This language must be understood in the context of the statute the Supreme Court was interpreting, former Civil Statute article 6252-19, section 14(8), which provided that the provisions of the Act did not apply to “[a]ny claim arising out of the action of an officer, agent or employee while responding to emergency calls or reacting to emergency situations when such action is in compliance with the laws and ordinances applicable to emergency action.” 2 Therefore, in Black, the governmental entities retained immunity only if their actions were in compliance with an ordinance. Because no ordinance existed, the governmental entities could not show compliance; therefore, they could not retain immunity. The same logic, albeit in reverse, applies here.
Here, the Act requires that the appellees show the County's actions were in violation of an applicable statute or ordinance. See Tex. Civ. Prac. & Rem.Code Ann. § 101.062(b).3 Appellees contend, and the County does not dispute, that there is no statute governing 9-1-1 responses in Zapata County. Because appellees have neither produced nor plead any evidence that an applicable statute or ordinance was violated by the County, the appellees' claims are barred by Section 101.062. See Guillen, 13 S.W.3d at 434 (same result); Fernandez v. City of El Paso, 876 S.W.2d 370, 376 (Tex.App.-El Paso 1993, writ denied) (same result); see also City of Galveston v. Whitman, 919 S.W.2d 929, 931 (Tex.App.-Houston [14th Dist.] 1996, writ denied) (plaintiffs did not dispute defendants' affirmative defense by showing a violation under Section 101.062(b)). Thus, the trial court erred by not granting the County's plea to the jurisdiction and motion for summary judgment.4

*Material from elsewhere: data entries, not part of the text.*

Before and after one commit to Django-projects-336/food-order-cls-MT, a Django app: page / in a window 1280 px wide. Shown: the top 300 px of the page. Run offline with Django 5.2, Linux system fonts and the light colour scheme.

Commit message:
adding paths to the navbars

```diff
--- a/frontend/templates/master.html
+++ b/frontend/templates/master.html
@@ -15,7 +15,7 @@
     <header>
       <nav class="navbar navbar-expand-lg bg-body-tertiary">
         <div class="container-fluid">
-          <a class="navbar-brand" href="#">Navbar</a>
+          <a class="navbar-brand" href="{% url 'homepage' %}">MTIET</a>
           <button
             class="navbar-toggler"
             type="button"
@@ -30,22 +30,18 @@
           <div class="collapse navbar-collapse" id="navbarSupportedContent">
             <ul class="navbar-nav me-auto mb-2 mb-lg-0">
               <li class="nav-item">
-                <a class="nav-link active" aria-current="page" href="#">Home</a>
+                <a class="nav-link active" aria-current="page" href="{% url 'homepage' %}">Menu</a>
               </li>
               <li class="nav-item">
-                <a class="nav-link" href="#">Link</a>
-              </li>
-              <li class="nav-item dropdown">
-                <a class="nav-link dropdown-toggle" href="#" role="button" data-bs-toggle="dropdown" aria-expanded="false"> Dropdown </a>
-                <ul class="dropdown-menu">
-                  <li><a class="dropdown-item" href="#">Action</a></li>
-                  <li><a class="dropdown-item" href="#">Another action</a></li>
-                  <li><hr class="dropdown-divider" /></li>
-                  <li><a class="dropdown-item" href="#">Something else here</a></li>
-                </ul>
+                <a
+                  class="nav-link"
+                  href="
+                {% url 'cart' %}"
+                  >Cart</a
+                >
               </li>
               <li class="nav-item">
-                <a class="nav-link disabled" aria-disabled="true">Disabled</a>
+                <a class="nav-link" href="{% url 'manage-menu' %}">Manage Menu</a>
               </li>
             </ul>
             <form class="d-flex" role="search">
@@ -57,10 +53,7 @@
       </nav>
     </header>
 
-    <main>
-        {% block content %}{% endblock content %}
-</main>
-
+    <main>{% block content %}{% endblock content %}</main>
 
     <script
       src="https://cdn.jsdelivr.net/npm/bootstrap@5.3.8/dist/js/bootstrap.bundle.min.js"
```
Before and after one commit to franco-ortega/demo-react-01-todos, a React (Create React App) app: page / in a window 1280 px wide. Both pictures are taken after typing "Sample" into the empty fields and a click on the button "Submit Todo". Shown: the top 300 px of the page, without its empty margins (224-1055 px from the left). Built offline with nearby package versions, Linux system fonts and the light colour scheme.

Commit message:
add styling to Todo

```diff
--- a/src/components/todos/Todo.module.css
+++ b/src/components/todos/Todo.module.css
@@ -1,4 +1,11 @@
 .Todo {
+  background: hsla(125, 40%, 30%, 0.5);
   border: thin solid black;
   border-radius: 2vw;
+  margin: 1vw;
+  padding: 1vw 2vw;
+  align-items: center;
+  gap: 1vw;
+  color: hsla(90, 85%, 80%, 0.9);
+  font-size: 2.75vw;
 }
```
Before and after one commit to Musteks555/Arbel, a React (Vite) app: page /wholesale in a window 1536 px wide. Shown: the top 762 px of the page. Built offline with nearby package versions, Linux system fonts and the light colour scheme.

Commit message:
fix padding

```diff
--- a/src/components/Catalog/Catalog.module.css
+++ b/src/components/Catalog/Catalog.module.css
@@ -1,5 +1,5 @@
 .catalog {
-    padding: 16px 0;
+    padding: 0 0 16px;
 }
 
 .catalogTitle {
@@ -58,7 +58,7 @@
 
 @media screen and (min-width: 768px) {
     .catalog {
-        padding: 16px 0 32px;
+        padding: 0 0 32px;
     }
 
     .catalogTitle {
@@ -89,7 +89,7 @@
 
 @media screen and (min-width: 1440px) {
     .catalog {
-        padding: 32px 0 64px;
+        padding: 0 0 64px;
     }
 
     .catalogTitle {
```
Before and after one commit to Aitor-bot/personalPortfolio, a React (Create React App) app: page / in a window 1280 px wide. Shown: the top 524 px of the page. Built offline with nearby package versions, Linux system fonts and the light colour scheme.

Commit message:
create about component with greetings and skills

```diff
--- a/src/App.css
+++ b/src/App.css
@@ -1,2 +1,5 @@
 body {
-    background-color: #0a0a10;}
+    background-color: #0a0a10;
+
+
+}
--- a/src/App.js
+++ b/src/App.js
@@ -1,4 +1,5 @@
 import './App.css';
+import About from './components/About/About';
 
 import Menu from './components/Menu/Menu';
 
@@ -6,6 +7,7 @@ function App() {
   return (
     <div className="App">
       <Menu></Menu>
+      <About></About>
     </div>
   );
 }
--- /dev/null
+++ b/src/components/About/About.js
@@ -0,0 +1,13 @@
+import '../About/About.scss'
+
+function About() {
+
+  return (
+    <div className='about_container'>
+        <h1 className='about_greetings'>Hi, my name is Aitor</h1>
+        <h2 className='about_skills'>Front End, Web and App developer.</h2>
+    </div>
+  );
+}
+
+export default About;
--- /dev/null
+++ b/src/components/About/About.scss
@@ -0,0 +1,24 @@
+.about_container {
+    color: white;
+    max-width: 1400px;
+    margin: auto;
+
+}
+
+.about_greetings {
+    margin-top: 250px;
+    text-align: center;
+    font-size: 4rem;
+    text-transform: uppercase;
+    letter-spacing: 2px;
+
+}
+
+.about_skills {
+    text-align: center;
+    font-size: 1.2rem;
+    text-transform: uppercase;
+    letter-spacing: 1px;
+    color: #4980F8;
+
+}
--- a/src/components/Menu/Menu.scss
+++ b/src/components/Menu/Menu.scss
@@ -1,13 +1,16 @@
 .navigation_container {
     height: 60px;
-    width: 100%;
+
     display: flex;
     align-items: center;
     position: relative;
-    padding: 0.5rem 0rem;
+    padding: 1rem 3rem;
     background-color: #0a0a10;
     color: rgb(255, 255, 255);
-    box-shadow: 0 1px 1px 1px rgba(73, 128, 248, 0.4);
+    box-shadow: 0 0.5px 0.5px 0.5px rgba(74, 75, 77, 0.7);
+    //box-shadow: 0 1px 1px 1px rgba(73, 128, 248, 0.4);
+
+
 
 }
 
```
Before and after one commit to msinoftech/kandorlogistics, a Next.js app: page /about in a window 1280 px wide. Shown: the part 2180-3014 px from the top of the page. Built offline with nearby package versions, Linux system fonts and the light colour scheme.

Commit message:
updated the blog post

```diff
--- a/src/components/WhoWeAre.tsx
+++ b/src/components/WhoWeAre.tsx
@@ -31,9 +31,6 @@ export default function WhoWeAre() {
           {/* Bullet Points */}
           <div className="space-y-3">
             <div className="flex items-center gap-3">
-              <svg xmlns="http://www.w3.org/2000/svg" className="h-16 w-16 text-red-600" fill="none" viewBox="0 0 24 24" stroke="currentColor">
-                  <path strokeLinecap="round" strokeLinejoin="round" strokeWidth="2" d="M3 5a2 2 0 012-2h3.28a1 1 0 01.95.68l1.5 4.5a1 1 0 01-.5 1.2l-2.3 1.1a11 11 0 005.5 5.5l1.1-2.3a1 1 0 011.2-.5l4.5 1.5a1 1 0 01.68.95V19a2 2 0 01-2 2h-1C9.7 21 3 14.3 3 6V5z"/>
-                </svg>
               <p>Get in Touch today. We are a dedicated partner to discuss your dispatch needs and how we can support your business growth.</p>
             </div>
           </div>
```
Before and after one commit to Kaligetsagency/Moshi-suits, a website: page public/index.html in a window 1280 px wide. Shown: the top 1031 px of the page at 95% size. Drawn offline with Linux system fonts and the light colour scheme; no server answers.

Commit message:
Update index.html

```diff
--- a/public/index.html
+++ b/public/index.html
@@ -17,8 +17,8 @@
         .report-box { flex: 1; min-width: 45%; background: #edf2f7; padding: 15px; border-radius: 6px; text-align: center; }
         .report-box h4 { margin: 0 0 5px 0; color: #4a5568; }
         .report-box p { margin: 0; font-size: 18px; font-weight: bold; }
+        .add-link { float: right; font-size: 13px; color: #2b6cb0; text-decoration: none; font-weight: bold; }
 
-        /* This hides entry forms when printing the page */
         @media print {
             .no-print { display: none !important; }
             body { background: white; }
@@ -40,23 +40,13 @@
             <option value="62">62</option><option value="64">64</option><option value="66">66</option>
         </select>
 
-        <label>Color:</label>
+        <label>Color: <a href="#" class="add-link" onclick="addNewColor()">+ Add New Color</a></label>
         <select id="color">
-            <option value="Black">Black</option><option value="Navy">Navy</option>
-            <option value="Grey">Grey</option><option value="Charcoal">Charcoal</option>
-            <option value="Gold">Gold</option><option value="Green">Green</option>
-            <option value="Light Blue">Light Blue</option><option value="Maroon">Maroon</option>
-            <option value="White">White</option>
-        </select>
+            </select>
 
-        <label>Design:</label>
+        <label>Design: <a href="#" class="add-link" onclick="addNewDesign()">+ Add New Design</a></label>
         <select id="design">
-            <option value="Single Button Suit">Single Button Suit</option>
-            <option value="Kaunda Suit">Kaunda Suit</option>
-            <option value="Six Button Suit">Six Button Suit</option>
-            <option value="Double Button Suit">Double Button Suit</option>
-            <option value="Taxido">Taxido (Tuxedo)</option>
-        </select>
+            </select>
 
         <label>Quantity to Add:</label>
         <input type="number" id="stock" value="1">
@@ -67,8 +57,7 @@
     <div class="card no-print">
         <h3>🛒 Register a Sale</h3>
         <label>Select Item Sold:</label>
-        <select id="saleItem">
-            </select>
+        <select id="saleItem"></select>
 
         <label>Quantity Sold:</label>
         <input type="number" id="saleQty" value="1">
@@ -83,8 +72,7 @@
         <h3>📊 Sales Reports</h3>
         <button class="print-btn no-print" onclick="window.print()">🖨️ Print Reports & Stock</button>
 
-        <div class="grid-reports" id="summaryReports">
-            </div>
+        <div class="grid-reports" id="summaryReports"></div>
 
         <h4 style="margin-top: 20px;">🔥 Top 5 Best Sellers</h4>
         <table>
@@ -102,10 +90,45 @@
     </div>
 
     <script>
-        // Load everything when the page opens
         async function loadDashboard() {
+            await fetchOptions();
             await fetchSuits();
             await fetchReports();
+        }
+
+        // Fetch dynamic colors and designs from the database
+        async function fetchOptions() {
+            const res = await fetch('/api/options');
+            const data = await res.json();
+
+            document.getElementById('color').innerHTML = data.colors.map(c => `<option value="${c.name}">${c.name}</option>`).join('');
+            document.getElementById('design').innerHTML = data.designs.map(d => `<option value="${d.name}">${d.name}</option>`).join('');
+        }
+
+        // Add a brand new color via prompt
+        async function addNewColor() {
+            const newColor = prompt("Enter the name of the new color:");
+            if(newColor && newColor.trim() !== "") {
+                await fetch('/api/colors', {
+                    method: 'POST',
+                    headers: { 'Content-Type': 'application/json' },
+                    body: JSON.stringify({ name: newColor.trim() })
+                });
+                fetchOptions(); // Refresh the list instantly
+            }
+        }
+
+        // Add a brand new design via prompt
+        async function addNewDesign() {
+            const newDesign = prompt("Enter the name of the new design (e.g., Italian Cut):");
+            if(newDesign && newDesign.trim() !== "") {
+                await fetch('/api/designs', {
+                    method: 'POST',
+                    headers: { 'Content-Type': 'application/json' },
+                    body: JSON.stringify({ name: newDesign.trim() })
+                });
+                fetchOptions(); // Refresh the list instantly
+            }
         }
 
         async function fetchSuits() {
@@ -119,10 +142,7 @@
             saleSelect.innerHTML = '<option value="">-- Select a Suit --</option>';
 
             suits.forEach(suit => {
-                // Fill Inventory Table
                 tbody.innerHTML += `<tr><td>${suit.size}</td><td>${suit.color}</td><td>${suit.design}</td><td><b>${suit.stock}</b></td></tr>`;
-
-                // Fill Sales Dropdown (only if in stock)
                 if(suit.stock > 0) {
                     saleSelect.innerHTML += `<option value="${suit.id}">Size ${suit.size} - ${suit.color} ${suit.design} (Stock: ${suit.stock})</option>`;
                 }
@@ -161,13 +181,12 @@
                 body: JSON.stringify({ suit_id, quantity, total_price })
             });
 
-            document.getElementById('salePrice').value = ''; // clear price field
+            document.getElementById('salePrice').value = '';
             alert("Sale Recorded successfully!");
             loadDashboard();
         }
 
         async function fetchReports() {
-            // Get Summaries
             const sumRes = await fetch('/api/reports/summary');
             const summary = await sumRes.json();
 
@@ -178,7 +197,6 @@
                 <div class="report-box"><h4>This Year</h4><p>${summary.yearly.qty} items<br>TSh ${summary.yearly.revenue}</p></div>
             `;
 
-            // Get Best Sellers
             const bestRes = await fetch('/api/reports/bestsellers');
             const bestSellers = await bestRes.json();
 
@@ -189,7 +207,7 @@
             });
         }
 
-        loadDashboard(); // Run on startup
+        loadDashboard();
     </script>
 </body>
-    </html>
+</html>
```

We reverse the trial court's judgment and dismiss the underlying lawsuit for lack of jurisdiction.
1. The appellees contend this Court does not have jurisdiction over this appeal because the County's plea to the jurisdiction is based only on its own sovereign immunity and not on immunity resulting from the official or qualified immunity of its agent or employee. We disagree. The County based its plea to the jurisdiction on its immunity from suit. Because governmental immunity from suit defeats a trial court's subject matter jurisdiction, this Court has jurisdiction to consider whether the appellees' pleadings state a claim under the Texas Tort Claims Act. See Texas Dep't of Transp. v. Jones, 8 S.W.3d 636, 639 (Tex.1999); Tex. Civ. Prac. & Rem.Code Ann. § 51.014(a)(8) (Vernon Supp.2001).
2. Former Tex.Rev.Civ. Stat. Ann. art. 6252-19, § 14(8), Act of 1969, 61st Leg., R.S., ch. 292, 1969 Tex. Gen. Laws 874, 877, repealed by Act of 1985, 69th Leg., R.S., ch. 959, sec. 9(1), 1985 Tex. Gen. Laws 3242, 3322, enacting Texas Civil Practice & Remedies Code (current version at Tex. Civ. Prac. & Rem.Code Ann. § 101.055 (Vernon 1997)). The current version contained in the Tort Claims Act is not substantively different from former article 6252-19, section 14(8).
3. “This chapter applies to a claim against a public agency that arises from an action of an employee of the public agency or a volunteer under direction of the public agency and that involves providing 9-1-1 service or responding to a 9-1-1 emergency call only if the action violates a statute or ordinance applicable to the action.” Tex. Civ. Prac. & Rem.Code Ann. § 101.062(b) (Vernon 1997).
4. One can certainly sympathize with the trial court's and appellees' instinctive response to the question of how can a fire truck, absent some of the busier firefighters, be dispatched without the linkage necessary to join fire and water. However, the immunity construct does not always appear logical when applied to emergency response cases due to the overriding statewide public policy acknowledging that emergencies can and often do generate haste and actions go wrong.
TOM RICKHOFF, Justice.